It’s a sad reality that we have lost our desire to avoid interacting with other human beings because there’s much to be gained from talking to the stranger standing by you. But you wouldn’t know it, plugged into your phone. Everyone sends the message: “Please don’t approach me.”
My question is why must we feel the need to hide ourselves behind our phone screen? Why is it so hard to stop playing Candy Crush and introduce ourselves to the person sitting next to us?
One answer is fear, according to Jon Wortmann, executive mental coach and author of “Hijacked by Your Brain: How To Free Yourself When Stress Takes Over,” We fear rejection, or that our innocent social advances will be misinterpreted as “creepy,” he told The Huffington Post. We fear we’ll be judged. We fear we’ll be disruptive.

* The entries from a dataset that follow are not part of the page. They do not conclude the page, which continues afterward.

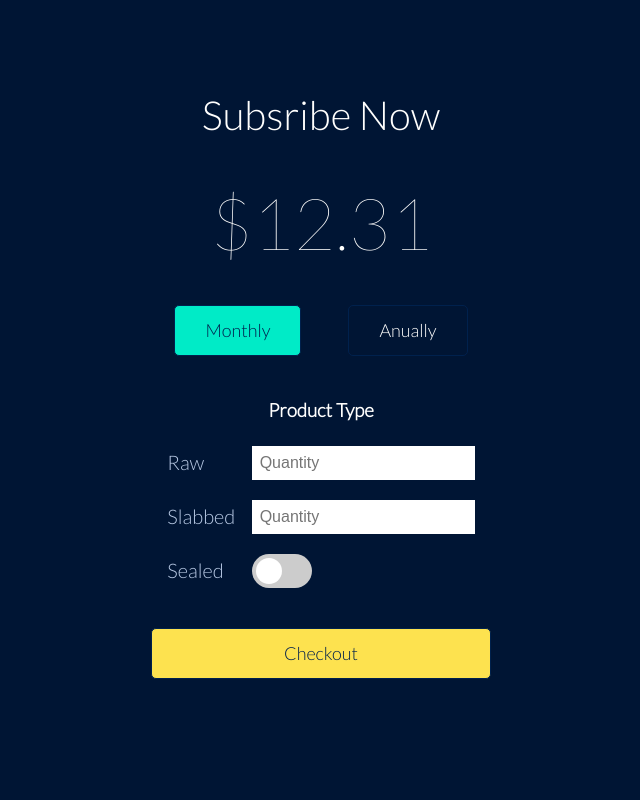
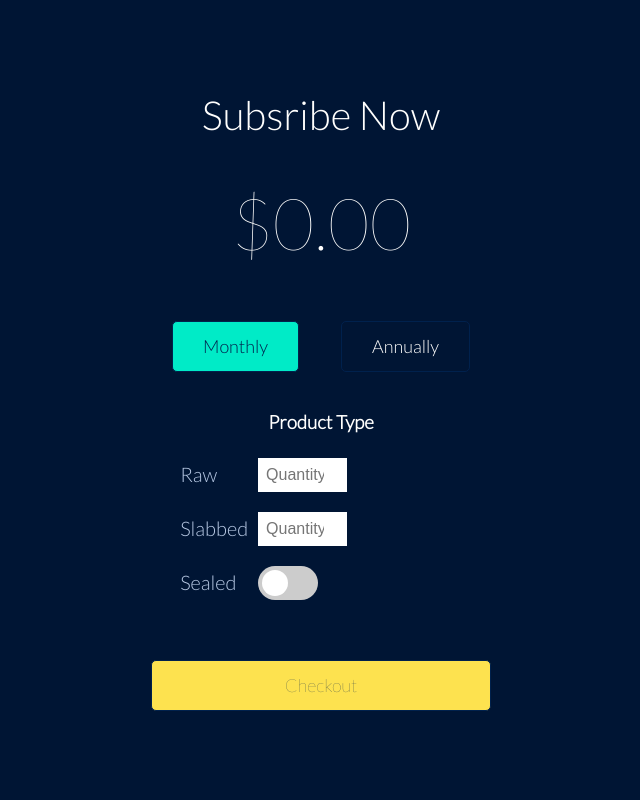
Before and after one commit to kyhorne/coload, a Next.js app: page / in a window 1280 px wide. Shown: the part 1560-2360 px from the top of the page, without its empty margins (319-959 px from the left). Built offline with nearby package versions, Linux system fonts and the light colour scheme; no server answers.

Commit message:
added form

```diff
--- a/components/CheckoutButton/CheckoutButton.module.scss
+++ b/components/CheckoutButton/CheckoutButton.module.scss
@@ -3,14 +3,14 @@
 .buttonContainer {
   width: 100%;
   position: relative;
-  padding-bottom: 80px;
+  padding: 40px 0;
 }
 
 .checkoutButton {
   @include button();
   background-color: #fde24f;
   color: #00214d;
-  position: absolute;
-  left: 0%;
-  right: 0%;
+  width: 100%;
+  font-size: 18px;
+  font-weight: lighter;
 }
--- a/components/CheckoutButton/CheckoutButton.tsx
+++ b/components/CheckoutButton/CheckoutButton.tsx
@@ -1,11 +1,13 @@
 import React from 'react';
 import styles from './CheckoutButton.module.scss';
 
-const CheckoutButton = () => (
+interface CheckoutButtonProps {
+  isSubmitting: boolean;
+}
+
+const CheckoutButton: React.FC<CheckoutButtonProps> = ({ isSubmitting }) => (
   <div className={styles.buttonContainer}>
-    <a type="submit" className={styles.checkoutButton}>
-      Checkout
-    </a>
+    <a className={styles.checkoutButton}>Checkout</a>
   </div>
 );
 
--- a/components/NumericInput/NumericInput.tsx
+++ b/components/NumericInput/NumericInput.tsx
@@ -1,15 +1,32 @@
-import React from 'react';
+import React, { useState } from 'react';
 import styles from './NumericInput.module.scss';
 
 interface NumericInputProps {
-  text: string;
+  fieldName: string;
+  placeHolder?: string;
+  handleChange: (event: React.ChangeEvent<HTMLInputElement>) => void;
+  value: string;
 }
 
-const NumericInput: React.FC<NumericInputProps> = ({ text }) => (
+const NumericInput: React.FC<NumericInputProps> = ({
+  fieldName,
+  placeHolder,
+  handleChange,
+  value,
+}) => (
   <>
-    <p>{text}</p>
+    <p>{fieldName}</p>
     <label className={styles.inputLabel}>
-      <input type="text" pattern="[0-9]*" min={0} placeholder="Quantity" />
+      <input
+        onChange={handleChange}
+        name={fieldName.toLowerCase()}
+        value={value}
+        type="number"
+        min={0}
+        max={1000}
+        step={placeHolder && 0.01}
+        placeholder={placeHolder || 'Quantity'}
+      />
     </label>
   </>
 );
--- a/components/SubscribeForm/SubscribeForm.module.scss
+++ b/components/SubscribeForm/SubscribeForm.module.scss
@@ -34,7 +34,7 @@
     column-gap: 10px;
     row-gap: 20px;
     grid-template-columns: 1fr 3fr;
-    padding: 40px 0;
+    padding: 20px 0;
     h3 {
       justify-self: center;
       grid-column: 1 / span 2;
--- a/components/SubscribeForm/SubscribeForm.tsx
+++ b/components/SubscribeForm/SubscribeForm.tsx
@@ -1,51 +1,216 @@
-import React, { useCallback, useState } from 'react';
+import React, { useEffect, useRef, useState } from 'react';
 import styles from './SubscribeForm.module.scss';
 import SubscriptionTerm from '../SubscriptionTerm';
 import NumericInput from '../NumericInput';
 import CheckoutButton from '../CheckoutButton';
 import Switch from '../Switch';
-import { useFormik } from 'formik';
 
 interface SubscribeFormProps {
   subscribeRef: React.RefObject<HTMLDivElement>;
 }
 
-enum Term {
-  Monthly,
-  Annually,
+export enum Term {
+  Monthly = 'Monthly',
+  Anuallly = 'Annually',
 }
 
+interface FormState {
+  term: Term;
+  raw: string;
+  slabbed: string;
+  hasSealed: boolean;
+  length: string;
+  width: string;
+  height: string;
+}
+
+const initialValues = {
+  term: Term.Monthly,
+  raw: '',
+  slabbed: '',
+  hasSealed: false,
+  length: '',
+  width: '',
+  height: '',
+};
+
+// New Attempt
+const useSubscriptionForm = (
+  initialValues: FormState,
+  onSubmit: (x: any) => void
+): [
+  FormState,
+  any,
+  any,
+  any,
+  (term: Term) => void,
+  () => void,
+  number,
+  any,
+  any
+] => {
+  const [values, setValues] = useState<FormState>(initialValues);
+  const [errors, setErrors] = useState({});
+  const [touched, setTouched] = useState({});
+  const [price, setPrice] = useState<number>(0);
+  const [onSubmitting, setOnSubmitting] = useState<boolean>(false);
+  const [onBlur, setOnBlur] = useState<boolean>(false);
+
+  const formRendered = useRef(true);
+
+  useEffect(() => {
+    if (formRendered.current) {
+      setValues(initialValues);
+      setErrors({});
+      setTouched({});
+      setOnSubmitting(false);
+      setOnBlur(false);
+    }
+    formRendered.current = false;
+  }, [initialValues]);
+
+  const updatePrice = (newValues: FormState) => {
+    // Compute price
+    let price = 0;
+    const raw = parseFloat(newValues.raw);
+    if (!isNaN(raw)) {
+      price += raw * 0.7;
+    }
+    const slabbed = parseFloat(newValues.slabbed);
+    if (!isNaN(slabbed)) {
+      price += slabbed * 1;
+    }
+    const length = parseFloat(newValues.length);
+    const width = parseFloat(newValues.width);
+    const height = parseFloat(newValues.height);
+    if (!isNaN(length) && !isNaN(width) && !isNaN(height)) {
+      price +=
+        2 * (width * length + height * length + height * width) * 0.00119047619;
+    }
+
+    if (newValues.term === Term.Anuallly) {
+      price *= 12;
+    }
+    setPrice(price);
+  };
+
+  const handleChange = (event: React.ChangeEvent<HTMLInputElement>) => {
+    const { target } = event;
+    const { name, value } = target;
+    event.persist();
+    const newValues = { ...values, [name]: value };
+    updatePrice(newValues);
+    setValues(newValues);
+  };
+
+  const handleBlur = (event: React.ChangeEvent<HTMLInputElement>) => {
+    const { target } = event;
+    const { name } = target;
+    setTouched({ ...touched, [name]: true });
+    setErrors({ ...errors });
+  };
+
+  const handleSubmit = (event: any) => {
+    if (event) {
+      event.preventDefault();
+    }
+    setErrors({ ...errors });
+    onSubmit({ values, errors });
+  };
+
+  const updateTerm = (term: Term) => {
+    const newValues = { ...values, term };
+    updatePrice(newValues);
+    setValues(newValues);
+  };
+
+  const toggleHasSealed = () => {
+    setValues({ ...values, hasSealed: !values.hasSealed });
+  };
+
+  return [
+    values,
+    errors,
+    touched,
+    handleChange,
+    updateTerm,
+    toggleHasSealed,
+    price,
+    handleBlur,
+    handleSubmit,
+  ];
+};
+
 const SubscribeForm: React.FC<SubscribeFormProps> = ({ subscribeRef }) => {
-  const [isMonthly, setIsMonthly] = useState(true);
-  const setMonthly = useCallback(() => setIsMonthly(true), [isMonthly]);
-  const setAnnually = useCallback(() => setIsMonthly(false), [isMonthly]);
+  const [
+    values,
+    errors,
+    touched,
+    handleChange,
+    updateTerm,
+    toggleHasSealed,
+    price,
+    handleBlur,
+    handleSubmit,
+  ] = useSubscriptionForm(initialValues, (event) => {
+    console.log(event);
+  });
 
   return (
     <section ref={subscribeRef} className={styles.subscription}>
       <form className={styles.form}>
         <h1>Subsribe Now</h1>
-        <h2>$12.31</h2>
+        <h2>${price.toFixed(2)}</h2>
         <div className={styles.terms}>
           <SubscriptionTerm
-            updateTerm={setMonthly}
-            backgroundColor={isMonthly ? '#00ebc7' : 'transparent'}
-            color={isMonthly ? '#00214d' : '#fffffe'}
-            text={'Monthly'}
+            isOn={values.term === Term.Monthly}
+            updateTerm={updateTerm}
+            term={Term.Monthly}
           />
           <SubscriptionTerm
-            updateTerm={setAnnually}
-            backgroundColor={isMonthly ? 'transparent' : '#00ebc7'}
-            color={isMonthly ? '#fffffe' : '#00214d'}
-            text={'Anually'}
+            isOn={values.term === Term.Anuallly}
+            updateTerm={updateTerm}
+            term={Term.Anuallly}
           />
         </div>
         <div className={styles.productTypes}>
           <h3>Product Type</h3>
-          <NumericInput text={'Raw'} />
-          <NumericInput text={'Slabbed'} />
-          <Switch />
+          <NumericInput
+            fieldName={'Raw'}
+            handleChange={handleChange}
+            value={values.raw}
+          />
+          <NumericInput
+            fieldName={'Slabbed'}
+            handleChange={handleChange}
+            value={values.slabbed}
+          />
+          <Switch toggle={toggleHasSealed} />
         </div>
-        <CheckoutButton />
+        {values.hasSealed && (
+          <div className={styles.productTypes}>
+            <h3>Dimensions</h3>
+            <NumericInput
+              fieldName={'Length'}
+              placeHolder={'Centimeters'}
+              handleChange={handleChange}
+              value={values.length}
+            />
+            <NumericInput
+              fieldName={'Width'}
+              placeHolder={'Centimeters'}
+              handleChange={handleChange}
+              value={values.width}
+            />
+            <NumericInput
+              fieldName={'Height'}
+              placeHolder={'Centimeters'}
+              handleChange={handleChange}
+              value={values.height}
+            />
+          </div>
+        )}
+        <CheckoutButton isSubmitting={false} />
       </form>
     </section>
   );
--- a/components/SubscriptionTerm/SubscriptionTerm.tsx
+++ b/components/SubscriptionTerm/SubscriptionTerm.tsx
@@ -1,28 +1,27 @@
 import React from 'react';
+import { Term } from '../SubscribeForm/SubscribeForm';
 import styles from './SubscriptionTerm.module.scss';
 
 interface SubscriptionTermProps {
-  text: string;
-  backgroundColor: string;
-  color: string;
-  updateTerm: () => void;
+  term: Term;
+  isOn: boolean;
+  updateTerm: (term: Term) => void;
 }
 
 const SubscriptionTerm: React.FC<SubscriptionTermProps> = ({
   updateTerm,
-  backgroundColor,
-  color,
-  text,
+  isOn,
+  term,
 }) => (
   <a
-    className={styles.subscriptionButton}
-    onClick={updateTerm}
+    className={`${styles.subscriptionButton} my-1`}
+    onClick={() => updateTerm(term)}
     style={{
-      backgroundColor,
-      color,
+      backgroundColor: isOn ? '#00ebc7' : 'transparent',
+      color: isOn ? '#00214d' : '#fffffe',
     }}
   >
-    {text}
+    {term}
   </a>
 );
 
--- a/components/Switch/Switch.tsx
+++ b/components/Switch/Switch.tsx
@@ -1,11 +1,15 @@
 import React from 'react';
 import styles from './Switch.module.scss';
 
-const Switch = () => (
+interface SwitchProps {
+  toggle: () => void;
+}
+
+const Switch: React.FC<SwitchProps> = ({ toggle }) => (
   <>
     <p>Sealed</p>
     <label className={styles.switch}>
-      <input type="checkbox" />
+      <input type="checkbox" onClick={toggle} />
       <span className={`${styles.slider} ${styles.round}`} />
     </label>
   </>
--- a/package.json
+++ b/package.json
@@ -9,7 +9,6 @@
   },
   "dependencies": {
     "@auth0/nextjs-auth0": "^1.4.0",
-    "formik": "^2.2.9",
     "next": "10.2.3",
     "react": "17.0.2",
     "react-dom": "17.0.2",
```
Also changed, not shown: 1 other file (tests, documents, lock files or other folders).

Strangers are unfamiliar to us, so we are more likely to feel anxious when communicating with them compared with our friends. To avoid this anxiety, we turn to our phones. “Phones become our security blanket,” Wortmann says. “They are our happy glasses that protect us from what we perceive is going to be more dangerous.”
In one 2011 experiment, behavioral scientists Nicholas Epley and Juliana Schroeder asked commuters to do the unthinkable: Start a conversation. The duo had Chicago train commuter talk to their fellow passengers. “When Dr. Epley and Ms. Schroeder asked other people in the same train station to predict how they would feel after talking to a stranger, the commuters thought their ride would be more pleasant if they sat on their own,” the New York Times summarizes. Though the participants didn’t expect a positive experience, after they went through with the experiment, “not a single person reported having been snubbed.”
I am confident that everyone can agree that talking to other people can relieve quite a bit of stress. Starting a conversation about something you love, say coffee for example, can take your mind off that 2 – hour Prezi presentation you have to give in front of your company that day. Certainly listening to your favorite song on your iPod, Pompeii by Bastille will make you happy and filled with good spirits.
But what’s better? Listening to Pompeii, which you can listen to 20 times during the day? Or starting that conversation with the person next to you that you may never see again? That person for all we know might be the foot in the door to a well rewarding job.
Take all of this into consideration, and on your next subway ride be that guy and make a new friend.